Wine Not consists of a bag of wine connected to a nasogastric feeding tube entering the stomach. I wore it during the first midterm presentation of Food Non-Food, giving the audience control over the amount of wine entering my body!
Personal business card
Making business, saving lives.
Who's asking the last question?
During the Dutch Design Week 2015 I worked with the Create Out Loud talkshows, where we were doing experiments in immersive reporting. For my report on designers and scientists working together I focused on the Ambio lamp by Teresa van Dongen, and made an interview with her and the scientist she worked with. The interview was printed and handed out to the audience in two parts, where each person had either the questions or the ans- wers. The audience had to re-enact the interview between them to get the whole picture, simulating the exchange happening between designers and scientists.
A 1000 times welcome
Launching the redesign of my portfolio, I wrote handwritten welcome notes to the 1000 first visitors. With minutes and seconds being the main currency online, writing these notes was also a way to show appreciation for the time my visitors invested in visiting my website. Thank you!
Life in VR
A research project about virtual reality’s search for a natural place in our everyday lives. At the moment it’s hard to see past the technology itself, and this is also why it’s difficult to let it under our skin. Where is the line between technological gimmick and a functional everyday medium, and in what context can it find its spot?
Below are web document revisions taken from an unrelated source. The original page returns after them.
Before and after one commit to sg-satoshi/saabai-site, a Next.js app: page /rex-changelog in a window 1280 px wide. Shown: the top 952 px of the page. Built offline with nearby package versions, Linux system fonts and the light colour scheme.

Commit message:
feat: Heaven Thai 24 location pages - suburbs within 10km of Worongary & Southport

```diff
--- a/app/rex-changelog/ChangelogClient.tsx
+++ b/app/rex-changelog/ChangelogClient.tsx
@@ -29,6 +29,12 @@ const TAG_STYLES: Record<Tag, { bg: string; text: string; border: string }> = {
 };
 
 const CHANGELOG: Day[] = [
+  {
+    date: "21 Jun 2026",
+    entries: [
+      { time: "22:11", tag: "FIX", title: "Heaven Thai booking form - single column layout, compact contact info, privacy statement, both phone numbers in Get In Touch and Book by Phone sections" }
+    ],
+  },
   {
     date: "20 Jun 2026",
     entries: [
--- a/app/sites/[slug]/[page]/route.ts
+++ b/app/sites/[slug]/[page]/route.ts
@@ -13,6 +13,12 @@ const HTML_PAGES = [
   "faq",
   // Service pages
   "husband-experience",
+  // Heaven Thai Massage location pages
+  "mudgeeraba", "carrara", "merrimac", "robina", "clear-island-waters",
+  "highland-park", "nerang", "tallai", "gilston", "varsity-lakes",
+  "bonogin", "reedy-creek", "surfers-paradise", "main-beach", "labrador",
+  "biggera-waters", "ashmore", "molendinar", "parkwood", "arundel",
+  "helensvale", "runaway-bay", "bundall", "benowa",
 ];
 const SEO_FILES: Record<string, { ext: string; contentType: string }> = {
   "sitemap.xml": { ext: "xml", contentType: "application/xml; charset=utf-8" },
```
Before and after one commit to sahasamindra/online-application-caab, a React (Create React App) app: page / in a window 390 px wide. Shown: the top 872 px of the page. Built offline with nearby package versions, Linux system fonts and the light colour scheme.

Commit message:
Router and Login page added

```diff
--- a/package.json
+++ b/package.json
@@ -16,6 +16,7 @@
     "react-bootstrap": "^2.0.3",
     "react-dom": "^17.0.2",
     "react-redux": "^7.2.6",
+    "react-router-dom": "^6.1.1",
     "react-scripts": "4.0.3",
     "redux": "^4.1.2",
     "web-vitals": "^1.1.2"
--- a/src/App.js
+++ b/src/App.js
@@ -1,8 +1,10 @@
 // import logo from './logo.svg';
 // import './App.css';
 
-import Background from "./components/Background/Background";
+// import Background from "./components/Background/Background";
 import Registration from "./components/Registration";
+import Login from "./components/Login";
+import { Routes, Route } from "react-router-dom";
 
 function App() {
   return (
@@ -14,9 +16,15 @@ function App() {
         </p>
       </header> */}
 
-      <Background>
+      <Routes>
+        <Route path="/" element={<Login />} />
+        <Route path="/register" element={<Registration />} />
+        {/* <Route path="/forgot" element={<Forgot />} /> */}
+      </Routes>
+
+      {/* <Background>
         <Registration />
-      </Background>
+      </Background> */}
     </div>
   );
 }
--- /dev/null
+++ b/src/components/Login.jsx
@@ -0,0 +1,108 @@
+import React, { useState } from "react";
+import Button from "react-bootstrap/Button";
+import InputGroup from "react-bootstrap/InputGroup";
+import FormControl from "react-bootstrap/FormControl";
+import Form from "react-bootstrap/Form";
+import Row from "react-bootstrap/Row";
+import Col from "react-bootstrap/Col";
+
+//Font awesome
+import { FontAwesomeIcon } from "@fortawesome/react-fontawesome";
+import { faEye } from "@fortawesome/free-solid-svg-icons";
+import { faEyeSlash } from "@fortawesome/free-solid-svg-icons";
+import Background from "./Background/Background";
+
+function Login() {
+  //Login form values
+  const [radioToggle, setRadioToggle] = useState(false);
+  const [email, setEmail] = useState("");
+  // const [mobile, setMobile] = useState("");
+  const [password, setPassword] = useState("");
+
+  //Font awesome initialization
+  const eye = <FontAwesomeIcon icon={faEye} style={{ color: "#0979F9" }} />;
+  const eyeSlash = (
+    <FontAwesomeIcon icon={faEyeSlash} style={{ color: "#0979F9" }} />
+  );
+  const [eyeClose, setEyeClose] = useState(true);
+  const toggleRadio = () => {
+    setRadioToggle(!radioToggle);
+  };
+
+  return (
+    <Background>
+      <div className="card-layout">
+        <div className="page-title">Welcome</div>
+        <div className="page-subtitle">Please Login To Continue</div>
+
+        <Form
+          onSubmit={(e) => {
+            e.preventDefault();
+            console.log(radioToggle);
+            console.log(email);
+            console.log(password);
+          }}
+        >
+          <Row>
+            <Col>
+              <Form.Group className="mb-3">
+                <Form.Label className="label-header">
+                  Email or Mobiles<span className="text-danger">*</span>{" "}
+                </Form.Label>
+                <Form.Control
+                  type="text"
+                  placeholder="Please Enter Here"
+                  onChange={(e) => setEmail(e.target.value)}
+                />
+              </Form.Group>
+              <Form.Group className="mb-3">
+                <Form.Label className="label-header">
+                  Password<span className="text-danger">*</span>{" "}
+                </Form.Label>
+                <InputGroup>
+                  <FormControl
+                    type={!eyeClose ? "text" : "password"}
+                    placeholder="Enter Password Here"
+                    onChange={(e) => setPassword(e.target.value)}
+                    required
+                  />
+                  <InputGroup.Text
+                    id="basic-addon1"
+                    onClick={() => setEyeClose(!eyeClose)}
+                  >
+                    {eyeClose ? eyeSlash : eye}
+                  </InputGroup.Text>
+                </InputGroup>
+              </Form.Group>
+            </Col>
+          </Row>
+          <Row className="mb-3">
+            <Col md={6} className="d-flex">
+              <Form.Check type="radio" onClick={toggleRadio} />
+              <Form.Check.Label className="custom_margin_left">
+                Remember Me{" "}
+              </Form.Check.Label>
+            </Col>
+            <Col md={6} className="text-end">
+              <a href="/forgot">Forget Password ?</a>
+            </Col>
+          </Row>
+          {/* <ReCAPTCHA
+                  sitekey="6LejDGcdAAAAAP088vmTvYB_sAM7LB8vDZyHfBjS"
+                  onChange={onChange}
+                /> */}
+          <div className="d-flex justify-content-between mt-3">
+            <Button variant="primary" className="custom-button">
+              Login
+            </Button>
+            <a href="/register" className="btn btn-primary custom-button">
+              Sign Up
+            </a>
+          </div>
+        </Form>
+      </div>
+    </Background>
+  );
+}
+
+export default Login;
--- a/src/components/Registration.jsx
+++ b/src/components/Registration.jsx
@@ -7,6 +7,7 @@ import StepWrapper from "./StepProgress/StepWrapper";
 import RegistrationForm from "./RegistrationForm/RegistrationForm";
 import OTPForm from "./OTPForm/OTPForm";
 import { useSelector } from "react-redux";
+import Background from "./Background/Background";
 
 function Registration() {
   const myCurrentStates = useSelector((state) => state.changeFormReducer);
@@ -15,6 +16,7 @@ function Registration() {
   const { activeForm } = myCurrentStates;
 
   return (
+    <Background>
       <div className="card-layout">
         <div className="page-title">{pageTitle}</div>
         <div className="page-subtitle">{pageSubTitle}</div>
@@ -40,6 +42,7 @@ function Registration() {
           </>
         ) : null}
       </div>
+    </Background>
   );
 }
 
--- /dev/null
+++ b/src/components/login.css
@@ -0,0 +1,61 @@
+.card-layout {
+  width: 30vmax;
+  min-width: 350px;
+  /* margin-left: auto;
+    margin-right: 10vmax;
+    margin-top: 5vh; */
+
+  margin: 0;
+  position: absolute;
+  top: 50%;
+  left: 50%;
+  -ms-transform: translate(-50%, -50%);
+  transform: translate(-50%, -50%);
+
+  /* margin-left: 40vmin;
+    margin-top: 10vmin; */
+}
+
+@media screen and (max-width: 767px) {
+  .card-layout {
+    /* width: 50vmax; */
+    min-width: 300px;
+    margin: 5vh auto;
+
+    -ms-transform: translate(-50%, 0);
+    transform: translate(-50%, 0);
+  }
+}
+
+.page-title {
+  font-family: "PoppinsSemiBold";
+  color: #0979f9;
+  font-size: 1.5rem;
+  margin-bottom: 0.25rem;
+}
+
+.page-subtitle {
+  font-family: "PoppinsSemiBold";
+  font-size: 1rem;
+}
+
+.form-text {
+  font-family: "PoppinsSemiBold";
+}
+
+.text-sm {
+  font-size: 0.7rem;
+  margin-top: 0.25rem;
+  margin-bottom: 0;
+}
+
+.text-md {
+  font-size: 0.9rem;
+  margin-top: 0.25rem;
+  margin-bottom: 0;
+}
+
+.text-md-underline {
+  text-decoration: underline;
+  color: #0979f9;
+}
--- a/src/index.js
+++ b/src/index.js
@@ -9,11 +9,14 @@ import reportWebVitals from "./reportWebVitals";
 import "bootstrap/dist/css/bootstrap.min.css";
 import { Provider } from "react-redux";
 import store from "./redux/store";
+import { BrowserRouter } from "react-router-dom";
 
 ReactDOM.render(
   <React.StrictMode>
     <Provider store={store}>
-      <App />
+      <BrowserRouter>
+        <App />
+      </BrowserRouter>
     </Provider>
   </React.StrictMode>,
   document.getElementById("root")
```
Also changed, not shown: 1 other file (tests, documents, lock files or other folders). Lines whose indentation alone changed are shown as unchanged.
In an experiment to find this everyday placement for VR I wore a pair of google cardboards for a day, equipped with only a gopro. I used the footage to create a series of VR podcasts discussing this topic, while also experimenting with the combination of the VR media in combination with the podcast style of delivering a content.

Video best experienced in a pair of cardboards.
Happy to see you!
A Pinata that was made for the opening
of Onomatopee’s new project space. To underline how happy we were to see all the visitors, the pinata was filled with 100 eye-ball painted ping pong balls.
2013 –
Various graphic work
To menn på Tøyenbadet
I always got fascinated by listening to the casual conversations between people in public, so I went collecting them with my sound recorder. After hiding the recorder in the men's shower of a public bath, one of the conversations especially tickled my interest. It's a perfectly unremarkable chat - just the kind you'll hear in the background everywhere in public, yet by being put into a completely different setting, the role of the two persons' casual conversation is turned completely around. I wanted to see if it was possible to look at the lives of the people around us in public in a different way by changing how we're experiencing them.
AMPMFM is the world's first completely public radio – a radio transmitter placed in public space, for everyone to use.

The transmission took place in St.Hanshaugen Park, Oslo, during a single sunday. The simple radio sender had enough power to transmit signals within an 1-2km radius for about 24 hours. The microphone was left constantly on, not only transmitting what people might have said on intention, but also random pieces of conversations.
Reproduction - An Exhibition in cooperation
What do you end up with when you filter a message through a long chain of seasoned communicators? During a two-month long workshop, a brief was passed through a line of designers in a game of coding and decoding. Based on the result from the previous designer in the line, each designer got 48 hours to decode the original brief, create their own solution, and pass it on to the next. The result was put together as an exhibiton at Grafill R21, celebrating an orgy of cooperative expression, experienced reproduction, and happy accidents.